The plan: pull off the vinyl, strip the paint (using an stripper), sand the bare wood, stain it, put on a new lining using the decoupage technique (with Mod Podge Hardcoat), and seal it all up.


The eco-friendlier paint stripper worked pretty well, and I applied two coats of a dark stain. I knew the decoupage would be tricky, so I did the bottom of the tray first since most of the time it won't be visible. (Naturally, the reverse side turned out great, but there were a couple of tiny tears on the side everyone sees! Fortunately the pattern on the paper is busy enough that you'd never notice unless I pointed it out.)

I measured the paper, adding a fraction of an inch on all sides (to be removed with an exacto knife later), and applied the Mod Podge with a foam brush directly to the paper before positioning it on the wood. Then I smoothed out the air bubbles with an old credit card. Some decoupage tutorials suggest using wrapping paper, but I think that's a bad idea—I used relatively thick, high-quality paper, and still had a couple small problems with the paper tearing (too much glue and too much friction from the credit card). After the paper was in place, I waited for the glue to dry before trimming the edges. Repeated the process on the top surface, then painted on three thin coats of Mod Podge over the whole tray (over a period of a few days).

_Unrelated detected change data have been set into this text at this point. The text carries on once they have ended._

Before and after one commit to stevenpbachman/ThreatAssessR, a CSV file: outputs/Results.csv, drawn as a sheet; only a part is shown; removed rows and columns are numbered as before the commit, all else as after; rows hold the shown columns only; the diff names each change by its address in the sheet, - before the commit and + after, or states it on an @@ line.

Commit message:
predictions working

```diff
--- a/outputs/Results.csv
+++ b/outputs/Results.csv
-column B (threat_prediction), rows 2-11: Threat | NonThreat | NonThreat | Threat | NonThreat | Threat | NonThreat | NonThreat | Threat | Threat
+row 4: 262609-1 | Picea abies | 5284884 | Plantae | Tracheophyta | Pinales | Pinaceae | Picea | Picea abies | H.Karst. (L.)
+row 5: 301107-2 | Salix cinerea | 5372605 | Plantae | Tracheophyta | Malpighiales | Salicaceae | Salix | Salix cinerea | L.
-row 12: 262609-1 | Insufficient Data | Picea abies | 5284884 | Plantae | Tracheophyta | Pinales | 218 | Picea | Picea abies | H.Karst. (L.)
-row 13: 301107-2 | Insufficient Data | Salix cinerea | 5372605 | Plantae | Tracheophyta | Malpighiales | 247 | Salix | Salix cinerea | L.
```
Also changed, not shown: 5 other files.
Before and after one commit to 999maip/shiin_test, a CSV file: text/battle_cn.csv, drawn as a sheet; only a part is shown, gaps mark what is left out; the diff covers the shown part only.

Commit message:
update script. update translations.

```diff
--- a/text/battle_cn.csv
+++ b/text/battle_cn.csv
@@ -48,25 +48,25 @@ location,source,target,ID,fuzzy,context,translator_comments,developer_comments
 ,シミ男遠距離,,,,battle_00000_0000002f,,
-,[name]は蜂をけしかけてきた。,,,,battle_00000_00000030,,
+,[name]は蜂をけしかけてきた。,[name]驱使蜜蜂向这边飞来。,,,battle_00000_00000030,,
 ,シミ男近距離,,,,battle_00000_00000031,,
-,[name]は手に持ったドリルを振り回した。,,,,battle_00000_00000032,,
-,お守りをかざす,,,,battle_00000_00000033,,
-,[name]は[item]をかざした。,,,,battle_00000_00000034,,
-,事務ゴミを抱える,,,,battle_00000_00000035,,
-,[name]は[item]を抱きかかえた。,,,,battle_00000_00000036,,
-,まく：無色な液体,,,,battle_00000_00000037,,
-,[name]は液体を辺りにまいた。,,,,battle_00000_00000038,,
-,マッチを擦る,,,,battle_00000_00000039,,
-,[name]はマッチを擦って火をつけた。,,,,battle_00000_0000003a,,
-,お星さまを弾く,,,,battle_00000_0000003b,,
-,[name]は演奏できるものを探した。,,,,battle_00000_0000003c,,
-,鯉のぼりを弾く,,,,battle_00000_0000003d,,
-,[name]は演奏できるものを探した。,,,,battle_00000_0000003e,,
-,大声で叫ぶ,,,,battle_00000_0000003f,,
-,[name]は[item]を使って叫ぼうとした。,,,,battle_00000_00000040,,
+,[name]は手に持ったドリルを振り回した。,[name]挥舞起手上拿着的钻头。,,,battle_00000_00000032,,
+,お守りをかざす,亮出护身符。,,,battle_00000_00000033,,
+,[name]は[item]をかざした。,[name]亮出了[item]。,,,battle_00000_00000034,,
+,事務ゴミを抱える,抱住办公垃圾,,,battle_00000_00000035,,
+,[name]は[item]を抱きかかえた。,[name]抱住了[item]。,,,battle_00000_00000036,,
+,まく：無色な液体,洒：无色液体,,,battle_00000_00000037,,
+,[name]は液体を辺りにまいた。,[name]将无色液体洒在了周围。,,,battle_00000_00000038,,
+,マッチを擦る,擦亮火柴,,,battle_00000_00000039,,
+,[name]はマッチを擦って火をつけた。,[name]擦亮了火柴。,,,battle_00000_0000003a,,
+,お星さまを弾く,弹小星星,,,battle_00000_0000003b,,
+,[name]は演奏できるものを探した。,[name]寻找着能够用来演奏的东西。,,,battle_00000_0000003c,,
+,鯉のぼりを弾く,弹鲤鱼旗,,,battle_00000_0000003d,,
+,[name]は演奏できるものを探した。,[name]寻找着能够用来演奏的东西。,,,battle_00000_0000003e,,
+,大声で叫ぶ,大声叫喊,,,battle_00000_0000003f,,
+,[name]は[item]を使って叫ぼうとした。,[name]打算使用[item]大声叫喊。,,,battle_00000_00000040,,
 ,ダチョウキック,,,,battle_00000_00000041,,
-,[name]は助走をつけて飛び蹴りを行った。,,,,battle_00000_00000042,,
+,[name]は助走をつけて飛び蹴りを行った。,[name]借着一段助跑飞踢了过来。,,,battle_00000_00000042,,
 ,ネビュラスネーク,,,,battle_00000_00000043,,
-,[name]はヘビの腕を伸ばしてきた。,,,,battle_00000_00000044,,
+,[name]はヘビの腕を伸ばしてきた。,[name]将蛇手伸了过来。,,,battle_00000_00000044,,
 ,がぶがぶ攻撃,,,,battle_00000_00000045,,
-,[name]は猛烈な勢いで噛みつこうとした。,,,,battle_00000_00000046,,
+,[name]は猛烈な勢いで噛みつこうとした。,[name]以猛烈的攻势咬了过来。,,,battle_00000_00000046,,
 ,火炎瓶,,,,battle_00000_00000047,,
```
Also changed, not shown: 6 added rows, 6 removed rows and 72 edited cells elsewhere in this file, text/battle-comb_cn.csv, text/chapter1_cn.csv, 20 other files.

I panicked a little when the first topcoat went on though—an air bubble appeared out of nowhere, and it was impossible to smooth it out (as I'd been able to when I initially glued the paper on). I got frustrated—'why does every DIY project I attempt come out like CRAP?! ARGH!!!'—and then decided to watch Pride & Prejudice with my mom and try to forget about it. The topcoat had dried by the time I came up to bed, and lo and behold, the paper had tried perfectly flat and smooth! HOORAY!!!

To my dismay, the Mod Podge Hardcoat instructions say you've got to wait a whole month between the last coat and actually using the finished piece. It's perfectly dry now though, so I'm going ahead and taking pictures, and I'll eventually pick up a can of polyurethane. The Mod Podge people say you don't need an additional sealant, but I don't believe them.

Here's a close-up of the oh-so-appropriate new paper lining, purchased at a stationery shop in Florence in 2002 (and up to now, gathering dust in a roll under my bed). I'm such a sucker for pretty Italian papers.

This wasn't a cheap DIY project (the materials were about $25, and the paper couldn't have been more than a euro or two), but I can rationalize the expense somewhat because I'm planning to use the paint stripper (the priciest purchase) on another project. And it's quirky yet practical—just my style. Yay!

Wednesday, October 21, 2009

Great Book #85: Uncle Tom's Cabin

Julie at Forgotten Classics has recently finished her reading of Uncle Tom's Cabin, that seminal novel by Harriet Beecher Stowe. Legend has it that upon meeting Mrs. Stowe, President Lincoln exclaimed, "So this is the little lady who made this big war!"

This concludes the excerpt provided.